Before and after images:
┌──

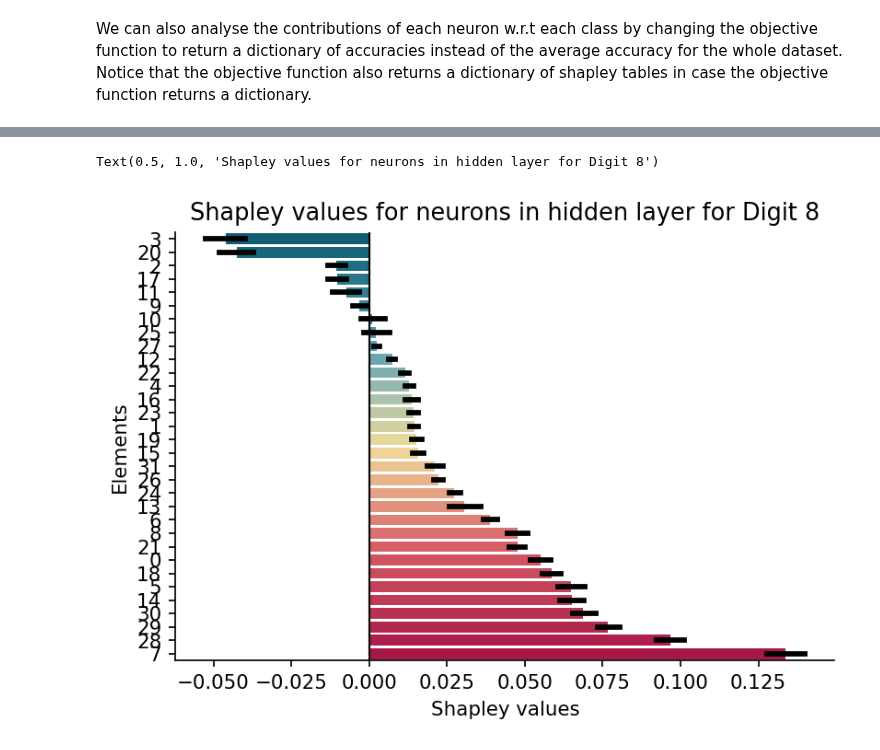
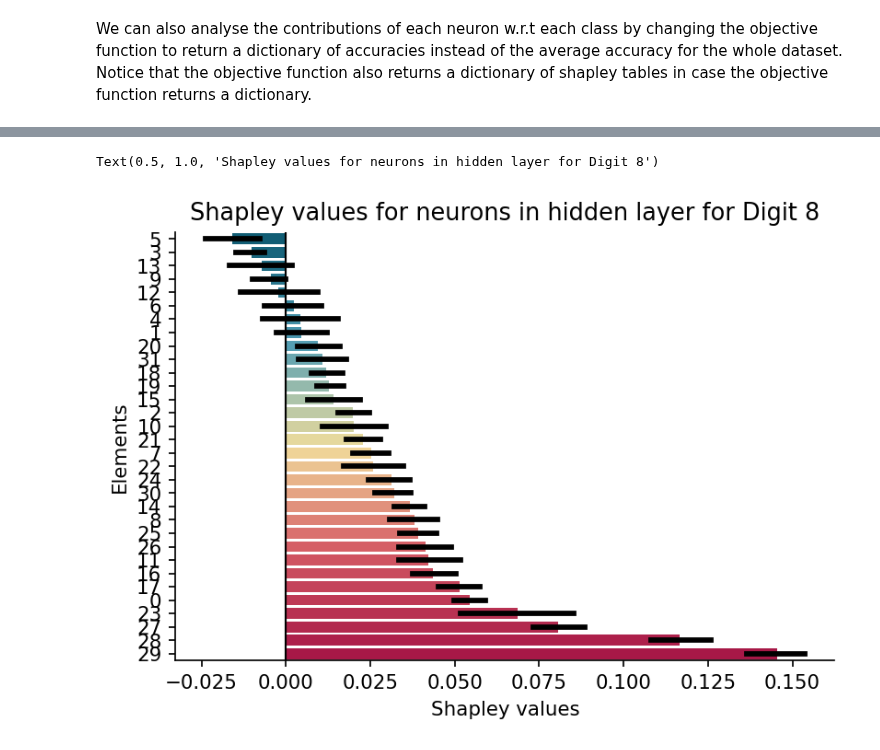
Before and after one commit to kuffmode/msa, a Jupyter notebook: docs/examples/mnist_torch.ipynb, the cells around one changed output, grey strips where cells are left out. Saved outputs shown, nothing was run; the diff lists cells and outputs as text; code cells hidden in the pictures.

```diff
--- a/docs/examples/mnist_torch.ipynb
+++ b/docs/examples/mnist_torch.ipynb
@@ -31,6 +34,6 @@ from torchvision import datasets
 from sklearn.metrics import accuracy_score, confusion_matrix
 # %%
 # Device configuration
-device = torch.device('cuda')
+device = torch.device('cpu')
 device
 # %% [output]
@@ -221,13 +224,13 @@ Text(0.5, 1.0, 'Shapley values for neurons in hidden layer for Digit 0')
 # %%
-shapley_table_digit8 = ut.sorter(shapley_table['8']) # sorting based on the average contribution (Shapley values)
+shapley_table_digit8 = ut.sorter(shapley_table.loc['8']) # sorting based on the average contribution (Shapley values)
 
 fig,ax = plt.subplots()
 colors = pl.color_code(shapley_table=shapley_table_digit8)
 pl.plot_shapley_ranks(shapley_table=shapley_table_digit8,colors=colors,ax=ax)
 fig.set_dpi(154)
 plt.xlabel('Shapley values')
 plt.ylabel('Elements')
 plt.title('Shapley values for neurons in hidden layer for Digit 8')
 # %% [output]
 Text(0.5, 1.0, 'Shapley values for neurons in hidden layer for Digit 8')
-[figure, old version]
+[figure, new version]
```
Also changed, not shown: parts of 6 cells of this notebook, 1 other file.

└──

TASK PROMPT =>
Please print the records above once more, word for word, omitting all pictures.

TASK RESPONSE =>
Before and after one commit to kuffmode/msa, a Jupyter notebook: docs/examples/mnist_torch.ipynb, the cells around one changed output, grey strips where cells are left out. Saved outputs shown, nothing was run; the diff lists cells and outputs as text; code cells hidden in the pictures.

```diff
--- a/docs/examples/mnist_torch.ipynb
+++ b/docs/examples/mnist_torch.ipynb
@@ -31,6 +34,6 @@ from torchvision import datasets
 from sklearn.metrics import accuracy_score, confusion_matrix
 # %%
 # Device configuration
-device = torch.device('cuda')
+device = torch.device('cpu')
 device
 # %% [output]
@@ -221,13 +224,13 @@ Text(0.5, 1.0, 'Shapley values for neurons in hidden layer for Digit 0')
 # %%
-shapley_table_digit8 = ut.sorter(shapley_table['8']) # sorting based on the average contribution (Shapley values)
+shapley_table_digit8 = ut.sorter(shapley_table.loc['8']) # sorting based on the average contribution (Shapley values)
 
 fig,ax = plt.subplots()
 colors = pl.color_code(shapley_table=shapley_table_digit8)
 pl.plot_shapley_ranks(shapley_table=shapley_table_digit8,colors=colors,ax=ax)
 fig.set_dpi(154)
 plt.xlabel('Shapley values')
 plt.ylabel('Elements')
 plt.title('Shapley values for neurons in hidden layer for Digit 8')
 # %% [output]
 Text(0.5, 1.0, 'Shapley values for neurons in hidden layer for Digit 8')
-[figure, old version]
+[figure, new version]
```
Also changed, not shown: parts of 6 cells of this notebook, 1 other file.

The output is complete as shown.